-------- EXTRACTED DATA
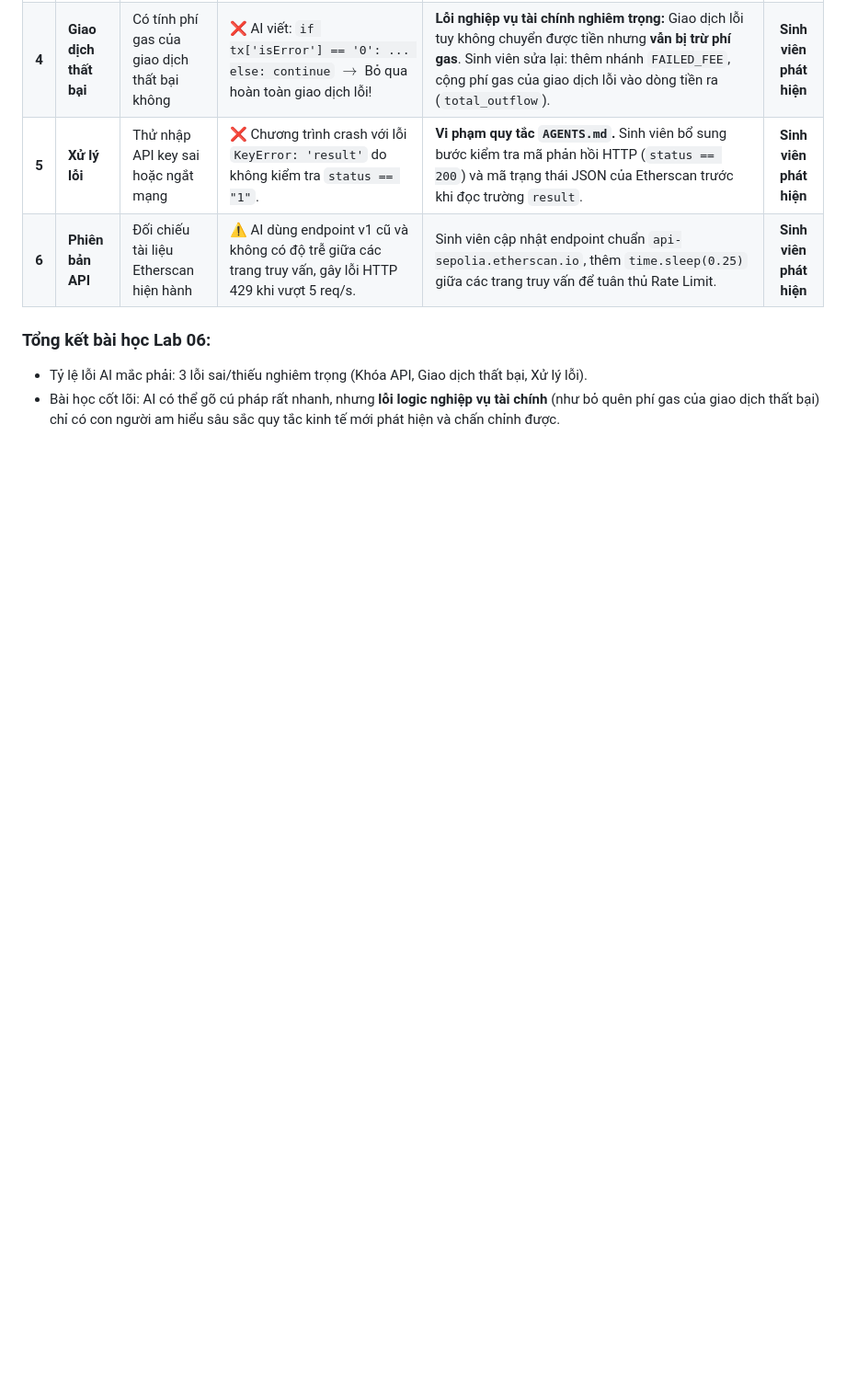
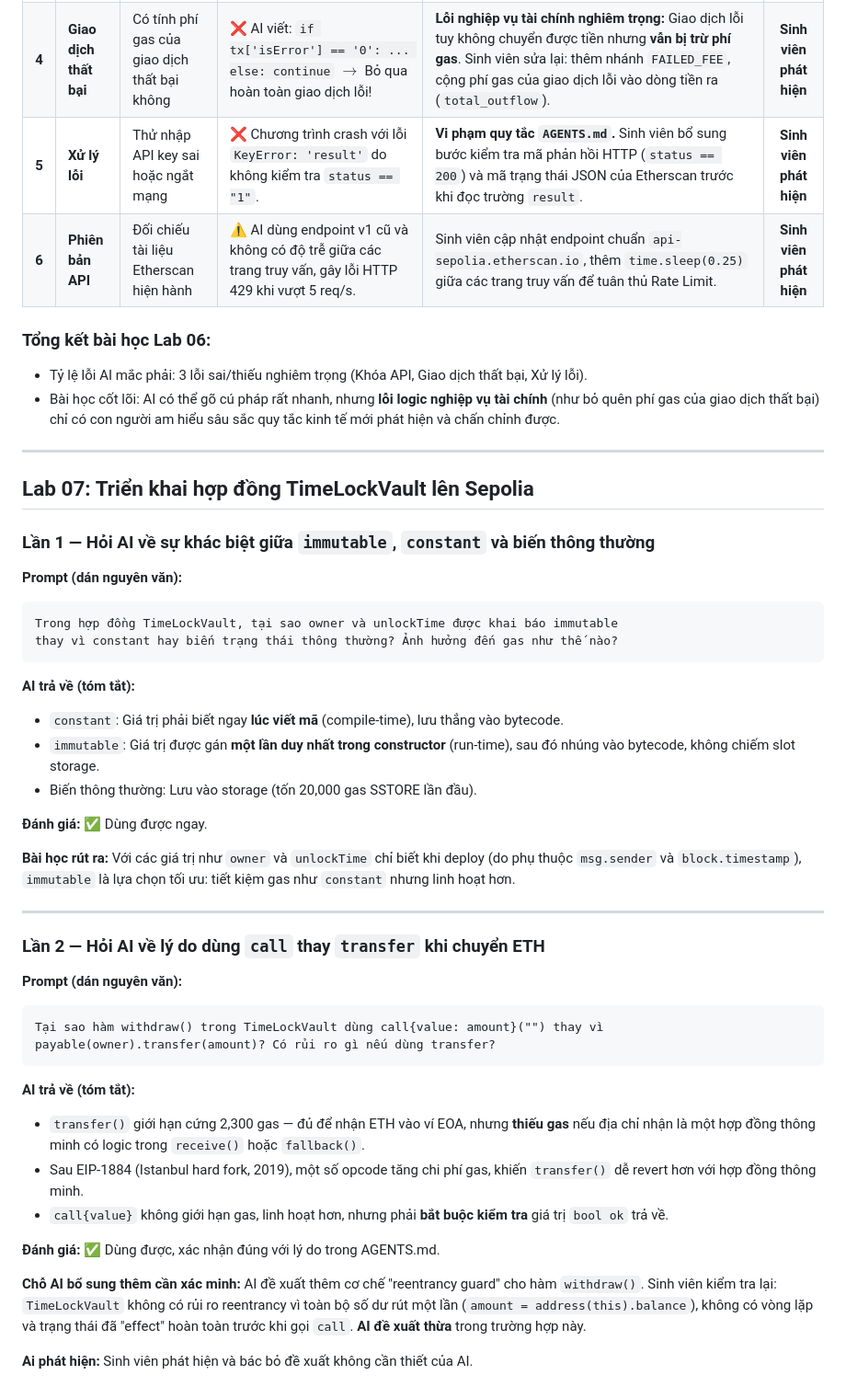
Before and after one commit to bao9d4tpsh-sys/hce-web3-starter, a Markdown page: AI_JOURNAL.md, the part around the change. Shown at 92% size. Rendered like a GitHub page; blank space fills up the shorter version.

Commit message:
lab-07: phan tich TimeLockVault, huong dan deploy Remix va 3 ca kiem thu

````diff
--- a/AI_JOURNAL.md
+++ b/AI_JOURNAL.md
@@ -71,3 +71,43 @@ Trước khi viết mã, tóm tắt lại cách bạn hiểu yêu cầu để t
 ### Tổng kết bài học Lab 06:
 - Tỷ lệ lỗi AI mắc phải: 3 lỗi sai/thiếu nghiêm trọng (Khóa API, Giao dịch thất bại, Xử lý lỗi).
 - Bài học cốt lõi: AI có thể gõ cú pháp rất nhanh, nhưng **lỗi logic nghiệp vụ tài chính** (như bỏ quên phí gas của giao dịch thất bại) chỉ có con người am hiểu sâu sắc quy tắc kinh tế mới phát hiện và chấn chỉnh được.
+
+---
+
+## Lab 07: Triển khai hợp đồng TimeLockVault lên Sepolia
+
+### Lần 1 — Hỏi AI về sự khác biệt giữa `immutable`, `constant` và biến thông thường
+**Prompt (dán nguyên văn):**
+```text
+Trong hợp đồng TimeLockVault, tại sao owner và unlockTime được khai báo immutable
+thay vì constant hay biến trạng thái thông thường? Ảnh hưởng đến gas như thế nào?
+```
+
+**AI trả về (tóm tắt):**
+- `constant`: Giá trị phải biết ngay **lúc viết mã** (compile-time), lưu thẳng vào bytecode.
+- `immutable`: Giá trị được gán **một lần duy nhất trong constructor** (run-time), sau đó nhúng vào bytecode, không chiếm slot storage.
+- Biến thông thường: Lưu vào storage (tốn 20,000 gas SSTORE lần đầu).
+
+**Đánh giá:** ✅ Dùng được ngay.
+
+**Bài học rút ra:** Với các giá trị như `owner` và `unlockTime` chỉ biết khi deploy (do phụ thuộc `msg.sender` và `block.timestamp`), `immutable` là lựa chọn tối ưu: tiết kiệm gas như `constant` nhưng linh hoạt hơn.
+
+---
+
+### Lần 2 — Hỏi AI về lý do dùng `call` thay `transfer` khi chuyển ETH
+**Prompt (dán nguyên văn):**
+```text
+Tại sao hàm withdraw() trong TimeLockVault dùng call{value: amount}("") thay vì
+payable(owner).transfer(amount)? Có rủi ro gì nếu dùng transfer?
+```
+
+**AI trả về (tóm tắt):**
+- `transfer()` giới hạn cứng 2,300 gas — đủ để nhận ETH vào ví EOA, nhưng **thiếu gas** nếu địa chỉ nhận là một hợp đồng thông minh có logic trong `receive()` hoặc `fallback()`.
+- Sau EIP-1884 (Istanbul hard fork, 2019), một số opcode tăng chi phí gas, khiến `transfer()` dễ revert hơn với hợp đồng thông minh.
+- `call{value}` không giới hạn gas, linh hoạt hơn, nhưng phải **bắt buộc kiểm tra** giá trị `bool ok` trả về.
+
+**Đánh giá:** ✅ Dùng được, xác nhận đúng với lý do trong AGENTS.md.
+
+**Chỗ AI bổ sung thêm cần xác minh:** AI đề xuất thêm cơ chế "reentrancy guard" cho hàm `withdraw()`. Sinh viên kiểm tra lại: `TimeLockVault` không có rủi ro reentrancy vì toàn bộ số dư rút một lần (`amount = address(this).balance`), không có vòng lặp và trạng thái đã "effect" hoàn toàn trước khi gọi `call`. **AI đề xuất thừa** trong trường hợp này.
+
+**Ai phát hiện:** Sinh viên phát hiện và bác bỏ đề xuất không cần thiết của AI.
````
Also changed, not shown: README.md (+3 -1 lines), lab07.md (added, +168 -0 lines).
----------------
## [WHAT IS NEEDED]
The word is "đồng". Copy every line above where it appears.

## [REPLY]
+## Lab 07: Triển khai hợp đồng TimeLockVault lên Sepolia
+Trong hợp đồng TimeLockVault, tại sao owner và unlockTime được khai báo immutable
+- `transfer()` giới hạn cứng 2,300 gas — đủ để nhận ETH vào ví EOA, nhưng **thiếu gas** nếu địa chỉ nhận là một hợp đồng thông minh có logic trong `receive()` hoặc `fallback()`.
+- Sau EIP-1884 (Istanbul hard fork, 2019), một số opcode tăng chi phí gas, khiến `transfer()` dễ revert hơn với hợp đồng thông minh.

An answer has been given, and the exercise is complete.